Exercise description ▸
Scan the entries below for the word "center" and copy every line in which it occurs.

***** Provided records

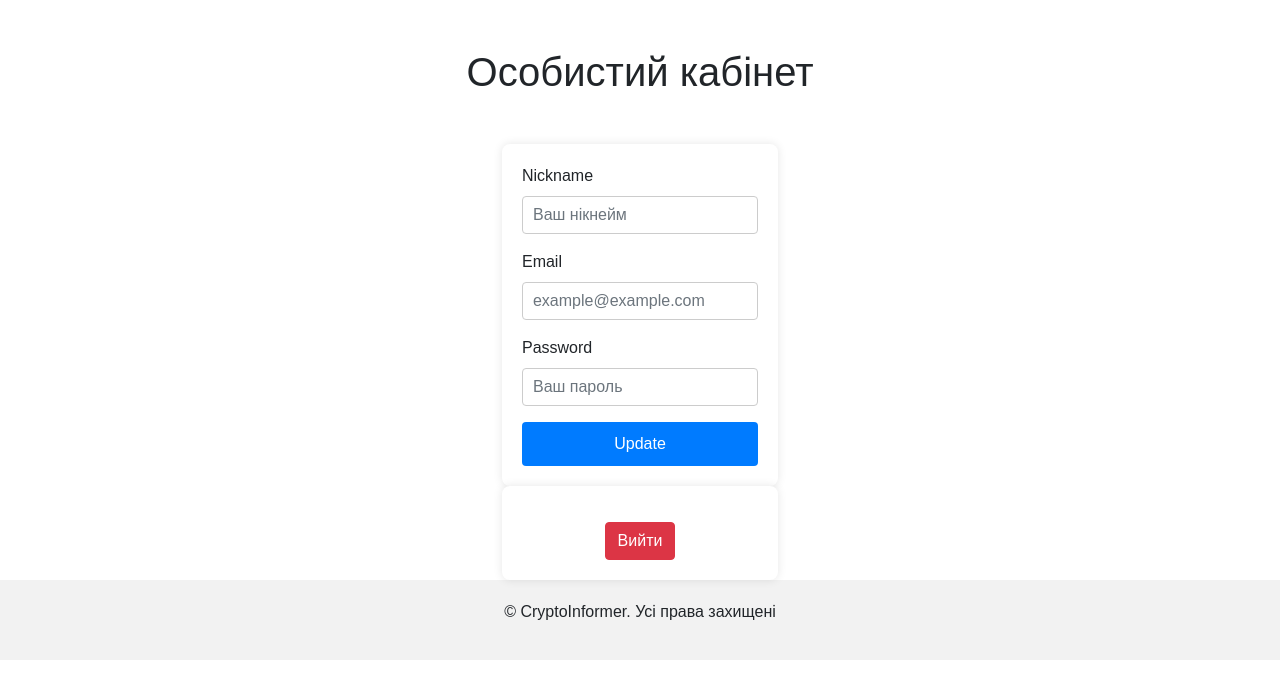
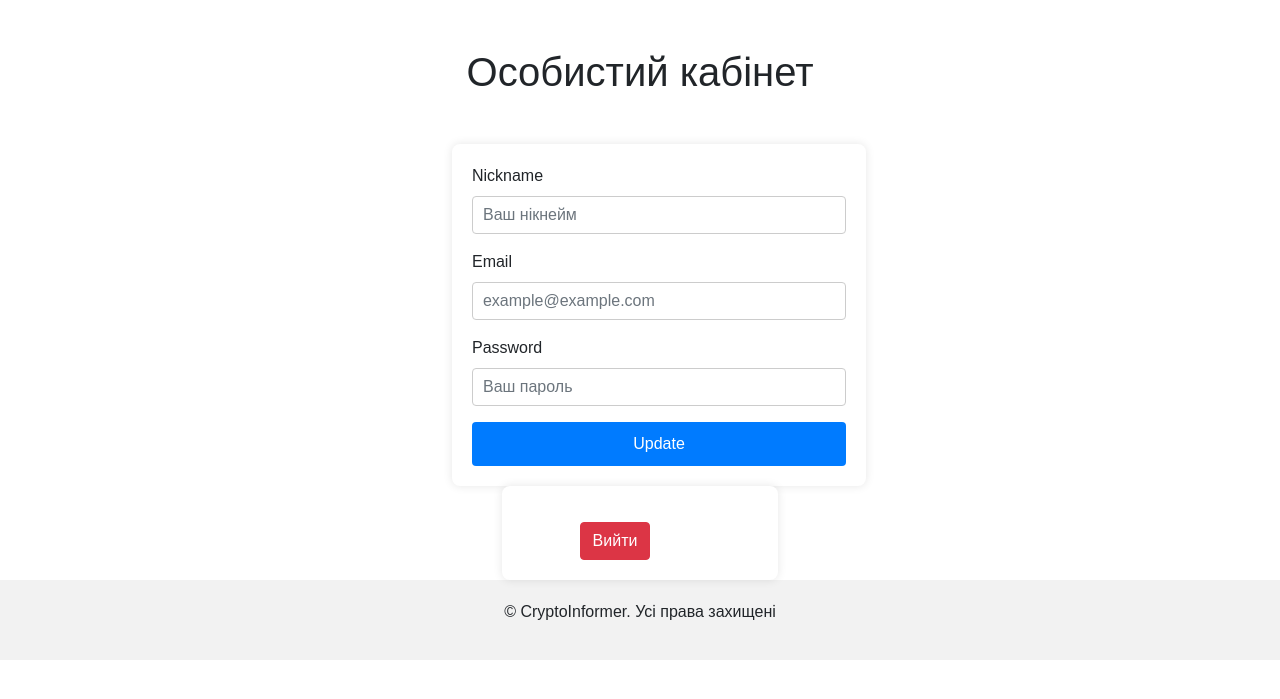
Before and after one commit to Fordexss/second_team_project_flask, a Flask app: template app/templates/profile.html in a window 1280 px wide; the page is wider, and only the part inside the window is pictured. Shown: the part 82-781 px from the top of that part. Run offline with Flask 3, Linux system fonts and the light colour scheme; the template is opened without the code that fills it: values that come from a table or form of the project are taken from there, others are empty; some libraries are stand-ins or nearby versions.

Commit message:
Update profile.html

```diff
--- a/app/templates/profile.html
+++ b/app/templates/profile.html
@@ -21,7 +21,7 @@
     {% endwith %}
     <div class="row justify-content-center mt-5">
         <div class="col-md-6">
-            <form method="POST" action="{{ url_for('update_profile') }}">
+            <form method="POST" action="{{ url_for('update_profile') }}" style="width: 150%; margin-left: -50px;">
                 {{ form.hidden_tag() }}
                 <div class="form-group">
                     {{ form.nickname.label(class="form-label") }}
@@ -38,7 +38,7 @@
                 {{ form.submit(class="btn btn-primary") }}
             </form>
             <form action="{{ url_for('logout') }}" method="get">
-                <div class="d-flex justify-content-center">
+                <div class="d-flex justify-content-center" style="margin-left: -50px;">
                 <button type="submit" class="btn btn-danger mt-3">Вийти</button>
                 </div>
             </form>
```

**********
***** Provided records

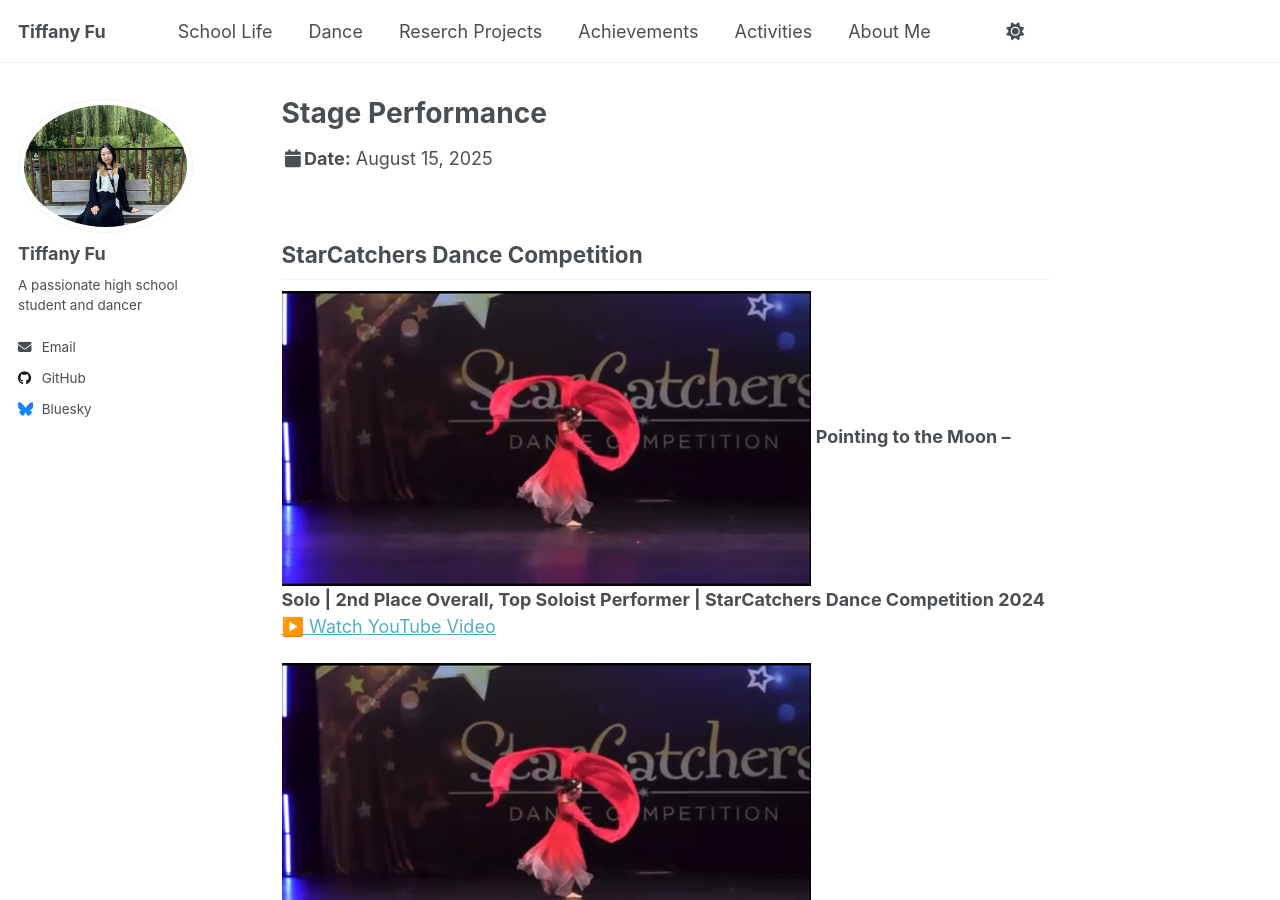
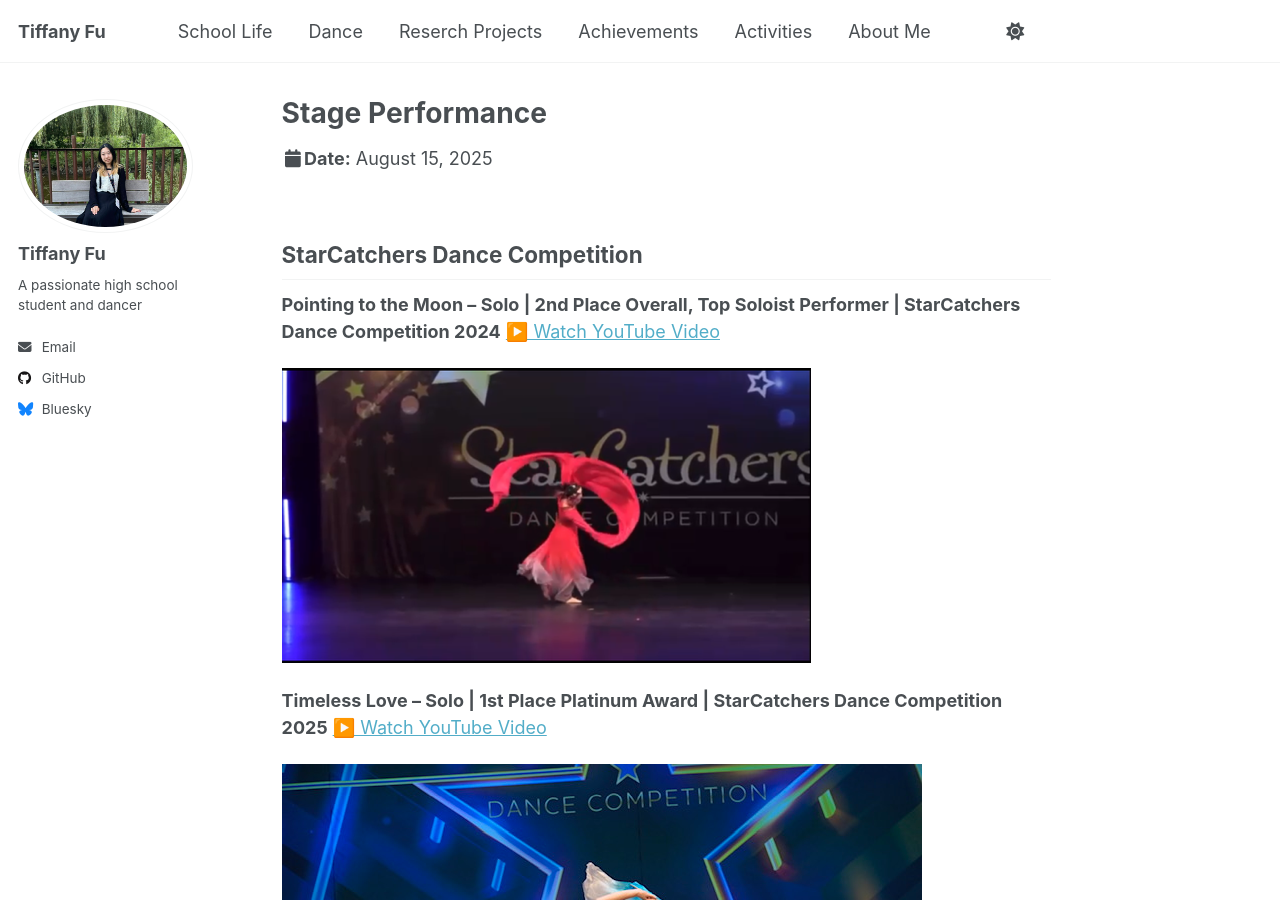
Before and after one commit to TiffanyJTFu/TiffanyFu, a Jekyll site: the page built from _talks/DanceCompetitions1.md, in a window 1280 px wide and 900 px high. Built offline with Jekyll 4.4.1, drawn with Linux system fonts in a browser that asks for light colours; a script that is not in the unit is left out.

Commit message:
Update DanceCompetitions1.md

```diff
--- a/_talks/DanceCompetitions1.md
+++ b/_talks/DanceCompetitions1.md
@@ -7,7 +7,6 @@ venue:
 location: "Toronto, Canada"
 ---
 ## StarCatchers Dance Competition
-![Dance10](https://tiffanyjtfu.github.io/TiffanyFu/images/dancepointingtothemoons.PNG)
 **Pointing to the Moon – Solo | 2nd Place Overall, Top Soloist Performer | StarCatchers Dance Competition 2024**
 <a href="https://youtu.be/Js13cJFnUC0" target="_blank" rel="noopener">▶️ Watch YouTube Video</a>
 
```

**********

Finished exercise ▸
     <div class="row justify-content-center mt-5">
-                <div class="d-flex justify-content-center">
+                <div class="d-flex justify-content-center" style="margin-left: -50px;">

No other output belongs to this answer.